Living in balance
Tips to Improve Work-Life Balance
By Sheila Tucker
Complicated. That’s how I describe my relationship with work-life balance.
As an over-functioning overachiever, I am no stranger to living an unbalanced life. I once had a work bag I affectionately named Steve. Because, well, it sounded better to say I was spending my evening with Steve instead of working all hours of the night.
Eventually my body gave out. I became unwell. Even Steve broke under the weight of all the work. The full tilt of the seesaw let me go. It was like life jumped off the other side, and work came crashing down. I’d hit bottom, and I knew I needed to make changes.
But here’s the thing. Letting go of doing proved to be tricky.
Society tells us that more is better. We must be productive or, better yet, wear busyness as a badge. It’s become tied to our self-worth, sense of accomplishment and success.
There’s an internal battle with the constraints of time. Too much to do and not enough time to do it all.

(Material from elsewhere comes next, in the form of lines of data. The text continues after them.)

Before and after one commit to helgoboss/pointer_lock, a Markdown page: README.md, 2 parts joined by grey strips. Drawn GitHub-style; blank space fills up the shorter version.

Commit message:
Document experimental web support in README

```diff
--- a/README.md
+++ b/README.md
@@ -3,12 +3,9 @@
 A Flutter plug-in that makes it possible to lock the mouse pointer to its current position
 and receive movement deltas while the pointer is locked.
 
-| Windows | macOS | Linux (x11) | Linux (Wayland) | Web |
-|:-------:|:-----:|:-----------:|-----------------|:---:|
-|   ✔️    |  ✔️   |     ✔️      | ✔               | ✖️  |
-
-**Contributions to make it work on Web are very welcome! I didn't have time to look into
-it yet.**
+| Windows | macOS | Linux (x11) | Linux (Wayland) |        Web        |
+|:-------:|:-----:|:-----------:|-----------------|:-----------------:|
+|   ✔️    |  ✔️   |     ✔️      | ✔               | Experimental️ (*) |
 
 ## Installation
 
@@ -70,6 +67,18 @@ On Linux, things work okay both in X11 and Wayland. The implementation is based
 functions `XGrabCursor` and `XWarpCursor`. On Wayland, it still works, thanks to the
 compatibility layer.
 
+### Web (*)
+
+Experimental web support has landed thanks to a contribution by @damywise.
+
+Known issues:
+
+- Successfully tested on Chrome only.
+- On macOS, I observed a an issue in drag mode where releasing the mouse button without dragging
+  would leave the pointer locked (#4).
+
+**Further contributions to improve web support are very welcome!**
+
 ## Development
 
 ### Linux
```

The concept of work-life balance is somewhat elusive. It’s ever-changing and deeply personal. There’s an underlying mythical theme of control and accomplishment in all areas of our lives. — you know, when all the work and chores are done, and everything’s in perfect harmony.
The idea of perfection where everyone’s needs are met and we have endless energy sounds too good to be true. And, well, it is. Yet this is what we strive for, and we are often hard on ourselves, guilt-ridden or shamed for falling short.
Here’s the unfortunate truth: work-life balance isn’t a constant state of being where our shoulders are relaxed. We let out a long exhale and arrive. Instead, it’s constantly changing to meet our needs.
It’s enough to cause overwhelm and make you crave a nap. If only there were time. Which begs the question, how do we create work-life balance in a world that rewards busyness?
Well, it’s complicated. And it’s doable.
Let me share what I’ve learned along the way. Moving toward work-life balance is a multi-step process that you’ll continually repeat. It requires:
2. Action steps.
I’ve also included a few tips I’ve learned along the way.
Let’s dive deeper into each step.
Find a quiet spot where you can go inward. Take a deep breath in through your nose and blow it out of your mouth. Without overthinking, write down your first thoughts to the following questions.
- What are you prioritizing?
- What are you sacrificing?
- What feels like peace or calm?
- What’s already working for you?
- What do you need?
- What brings you joy? And, how can you do more of that?
If an answer doesn’t come right away, that’s OK. Don’t skip or rush through this part because it’s uncomfortable or difficult. Understanding your inner workings will lay the framework for your success.
Now that you better understand yourself and sense when you’re experiencing work-life balance, below are four action steps you can take today.
- Keep work at work. This also includes the mental load you may be carrying back and forth. Try this exercise. As you leave for the day, imagine your office doorframe is like a car wash. The bristles, glitter, or whatever you imagine removes all of the stress from your day.
- Say no. You have permission to respectfully decline. Insider tip: you may feel a twinge of guilt. It’s OK; still, say no if it doesn’t align.
- Ask for help. Really, ask.
- Right now, schedule one thing in your calendar that brings you joy. Then actually do it. Give your play or family time the same priority as a work event.
- Slow and steady wins the race. I know, I know this is not a popular stance in a world where we want it right now. And it creates more sustainability which equals an increase in positive results.
- Celebrate your wins, no matter how small.
- Focus on what works for YOU. Not your neighbor, co-worker, or that social-media person who looks like they have it all together.
- Let go of perfectionism. It will not be perfect. Perfection is unattainable because the bar moves just out of reach when you get close. Instead, aim for really good. This allows wiggle room to make adjustments when needed.
- Wash. Rinse. Repeat. Work-life balance is a lifestyle, not a one-and-done way of being.
Learn to notice your out-of-balance cues and make adjustments. One of my cues is resentment.
Sheila Tucker is a licensed associate marriage and family therapist and founder of Heart Mind & Soul Counseling. She specializes in working with couples and individuals to better their relationships so they can connect more deeply to themselves and each other. When not in the office, you’ll find her walking her pups or planning her next vacation with her husband.